- [WORK ITEM] Where a picture shows up in the listing below, omit it and output the rest exactly.

- [MATERIAL SHOWN]
--- START ---

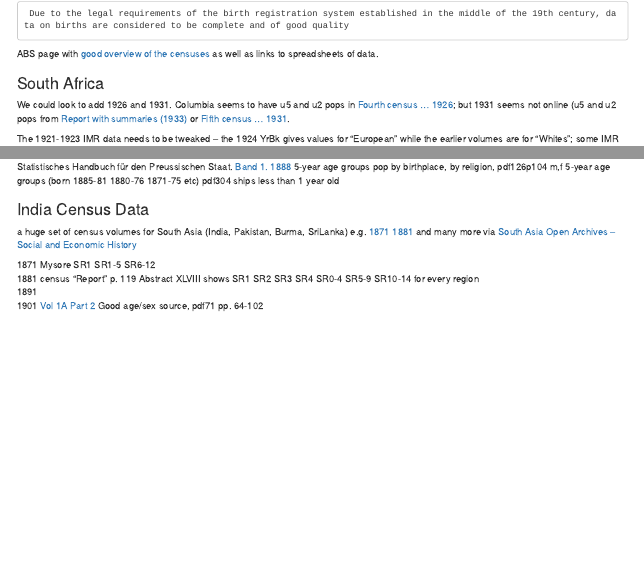
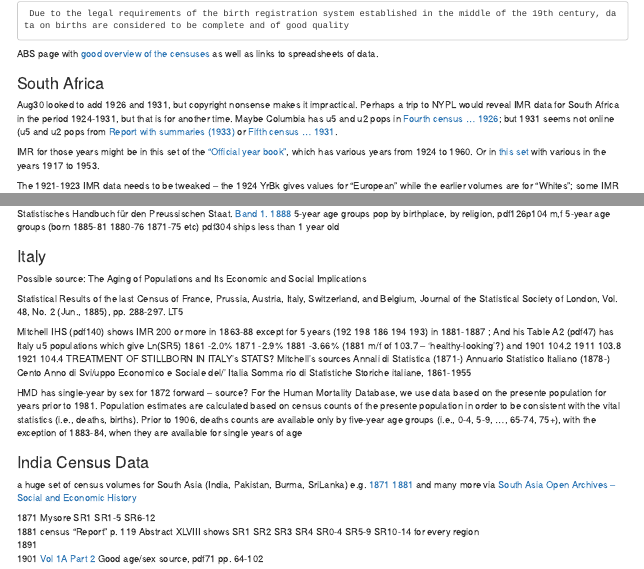
Before and after one commit to JimIrwin/Dreadful, an R Markdown document (SSMMdatasources.Rmd): the page in a window 1100 px wide, from 3810 px down, and a second part further down, joined at a grey line. Rendered offline with R 4.5, knitr and Pandoc, with nearby package versions.

Commit message:
updates to sources and lit, but not Log

```diff
--- a/SSMMdatasources.Rmd
+++ b/SSMMdatasources.Rmd
@@ -355,12 +355,15 @@ ABS page with [good overview of the censuses](https://www.abs.gov.au/ausstats/ab
 
 ### South Africa ###
 
-We could look to add 1926 and 1931. Columbia seems to have u5 and u2 pops in [Fourth census ... 1926](https://catalog.hathitrust.org/Record/009114310); but 1931 seems not online (u5 and u2 pops from [Report with summaries (1933)](https://clio.columbia.edu/catalog/SCSB-7896259) or [Fifth census ... 1931](https://clio.columbia.edu/catalog/2731375?counter=1).
+Aug30 looked to add 1926 and 1931, but copyright nonsense makes it impractical. Perhaps a trip to NYPL would reveal IMR data for South Africa in the period 1924-1931, but that is for another time.
+Maybe Columbia has u5 and u2 pops in [Fourth census ... 1926](https://catalog.hathitrust.org/Record/009114310); but 1931 seems not online (u5 and u2 pops from [Report with summaries (1933)](https://clio.columbia.edu/catalog/SCSB-7896259) or [Fifth census ... 1931](https://clio.columbia.edu/catalog/2731375?counter=1).
+
+IMR for those years might be in this set of the ["Official year book"](https://catalog.hathitrust.org/Record/007119366), which has various years from 1924 to 1960. Or in [this set](https://catalog.hathitrust.org/Record/009064515) with various in the years 1917 to 1953.
+
 
 The 1921-1923 IMR data needs to be tweaked -- the 1924 YrBk gives values for "European" while the earlier volumes are for  "Whites"; some IMR values are the same, but the 1920 and 1921 (?) values are differ slightly. This to fix for completeness, but it would amazing if it made any difference ...
 
-**IMR** Sou Afr as a whole, 1910-1923 in 1924. Ji & Js should check [1925](https://hdl.handle.net/2027/uc1.b3076166) and [various of 1924 to 1960](https://catalog.hathitrust.org/Record/007119366)
-
+**IMR** Sou Afr as a whole, 1910-1923 in 1924. Ji & Js should check [1925](https://hdl.handle.net/2027/uc1.b3076166)
 
 
 
@@ -1250,7 +1249,21 @@ Die Gemeinden und Gutsbezirke des Preussischen Staates und ihre Bevölkerung: Na
 Statistisches Handbuch für den Preussischen Staat. [Band 1. 1888](https://catalog.hathitrust.org/Record/000496591)   5-year age groups    pop by birthplace, by religion,  pdf126p104 m,f 5-year age groups (born 1885-81 1880-76 1871-75 etc)
    pdf304 ships less than 1 year old
 
+### Italy ###
 
+Possible source:  The Aging of Populations and Its Economic and Social Implications
+
+Statistical Results of the last Census of France, Prussia, Austria, Italy, Switzerland, and Belgium, Journal of the Statistical Society of London, Vol. 48, No. 2 (Jun., 1885), pp. 288-297.  LT5
+
+Mitchell IHS (pdf140) shows IMR 200 or more in 1863-88 except for 5 years (192 198 186 194 193) in 1881-1887 ;  And his Table A2 (pdf47) has Italy u5 populations which give Ln(SR5) 1861 -2.0% 1871 -2.9% 1881 -3.66%  (1881 m/f of 103.7  -- 'healthy-looking'?) and 1901 104.2  1911 103.8   1921 104.4  TREATMENT OF STILLBORN IN ITALY's STATS?
+Mitchell's sources Annali di Statistica (1871-)
+Annuario Statistico Italiano (1878-)
+Cento Anno di Svi/uppo Economico e Sociale del/' Italia
+Somma rio di Statistiche Storiche italiane, 1861-1955
+
+HMD has single-year by sex for 1872 forward -- source?
+For the Human Mortality Database, we use data based on the presente population for years prior to 1981. Population estimates are calculated based on census counts of the presente population in order to be consistent with the vital statistics (i.e., deaths, births).
+Prior to 1906, deaths counts are available only by five-year age groups (i.e., 0-4, 5-9, …, 65-74, 75+), with the exception of 1883-84, when they are available for single years of age
 
 <a name="IndiaCensus"></a>
 
```
Also changed, not shown: SSMLit.Rmd (+17 -3 lines), SSMMdatasources.html, SSMMdatasources.Rmd (6 more changed lines).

--- END ---

- [ANSWER BELOW]
Before and after one commit to JimIrwin/Dreadful, an R Markdown document (SSMMdatasources.Rmd): the page in a window 1100 px wide, from 3810 px down, and a second part further down, joined at a grey line. Rendered offline with R 4.5, knitr and Pandoc, with nearby package versions.

Commit message:
updates to sources and lit, but not Log

```diff
--- a/SSMMdatasources.Rmd
+++ b/SSMMdatasources.Rmd
@@ -355,12 +355,15 @@ ABS page with [good overview of the censuses](https://www.abs.gov.au/ausstats/ab
 
 ### South Africa ###
 
-We could look to add 1926 and 1931. Columbia seems to have u5 and u2 pops in [Fourth census ... 1926](https://catalog.hathitrust.org/Record/009114310); but 1931 seems not online (u5 and u2 pops from [Report with summaries (1933)](https://clio.columbia.edu/catalog/SCSB-7896259) or [Fifth census ... 1931](https://clio.columbia.edu/catalog/2731375?counter=1).
+Aug30 looked to add 1926 and 1931, but copyright nonsense makes it impractical. Perhaps a trip to NYPL would reveal IMR data for South Africa in the period 1924-1931, but that is for another time.
+Maybe Columbia has u5 and u2 pops in [Fourth census ... 1926](https://catalog.hathitrust.org/Record/009114310); but 1931 seems not online (u5 and u2 pops from [Report with summaries (1933)](https://clio.columbia.edu/catalog/SCSB-7896259) or [Fifth census ... 1931](https://clio.columbia.edu/catalog/2731375?counter=1).
+
+IMR for those years might be in this set of the ["Official year book"](https://catalog.hathitrust.org/Record/007119366), which has various years from 1924 to 1960. Or in [this set](https://catalog.hathitrust.org/Record/009064515) with various in the years 1917 to 1953.
+
 
 The 1921-1923 IMR data needs to be tweaked -- the 1924 YrBk gives values for "European" while the earlier volumes are for  "Whites"; some IMR values are the same, but the 1920 and 1921 (?) values are differ slightly. This to fix for completeness, but it would amazing if it made any difference ...
 
-**IMR** Sou Afr as a whole, 1910-1923 in 1924. Ji & Js should check [1925](https://hdl.handle.net/2027/uc1.b3076166) and [various of 1924 to 1960](https://catalog.hathitrust.org/Record/007119366)
-
+**IMR** Sou Afr as a whole, 1910-1923 in 1924. Ji & Js should check [1925](https://hdl.handle.net/2027/uc1.b3076166)
 
 
 
@@ -1250,7 +1249,21 @@ Die Gemeinden und Gutsbezirke des Preussischen Staates und ihre Bevölkerung: Na
 Statistisches Handbuch für den Preussischen Staat. [Band 1. 1888](https://catalog.hathitrust.org/Record/000496591)   5-year age groups    pop by birthplace, by religion,  pdf126p104 m,f 5-year age groups (born 1885-81 1880-76 1871-75 etc)
    pdf304 ships less than 1 year old
 
+### Italy ###
 
+Possible source:  The Aging of Populations and Its Economic and Social Implications
+
+Statistical Results of the last Census of France, Prussia, Austria, Italy, Switzerland, and Belgium, Journal of the Statistical Society of London, Vol. 48, No. 2 (Jun., 1885), pp. 288-297.  LT5
+
+Mitchell IHS (pdf140) shows IMR 200 or more in 1863-88 except for 5 years (192 198 186 194 193) in 1881-1887 ;  And his Table A2 (pdf47) has Italy u5 populations which give Ln(SR5) 1861 -2.0% 1871 -2.9% 1881 -3.66%  (1881 m/f of 103.7  -- 'healthy-looking'?) and 1901 104.2  1911 103.8   1921 104.4  TREATMENT OF STILLBORN IN ITALY's STATS?
+Mitchell's sources Annali di Statistica (1871-)
+Annuario Statistico Italiano (1878-)
+Cento Anno di Svi/uppo Economico e Sociale del/' Italia
+Somma rio di Statistiche Storiche italiane, 1861-1955
+
+HMD has single-year by sex for 1872 forward -- source?
+For the Human Mortality Database, we use data based on the presente population for years prior to 1981. Population estimates are calculated based on census counts of the presente population in order to be consistent with the vital statistics (i.e., deaths, births).
+Prior to 1906, deaths counts are available only by five-year age groups (i.e., 0-4, 5-9, …, 65-74, 75+), with the exception of 1883-84, when they are available for single years of age
 
 <a name="IndiaCensus"></a>
 
```
Also changed, not shown: SSMLit.Rmd (+17 -3 lines), SSMMdatasources.html, SSMMdatasources.Rmd (6 more changed lines).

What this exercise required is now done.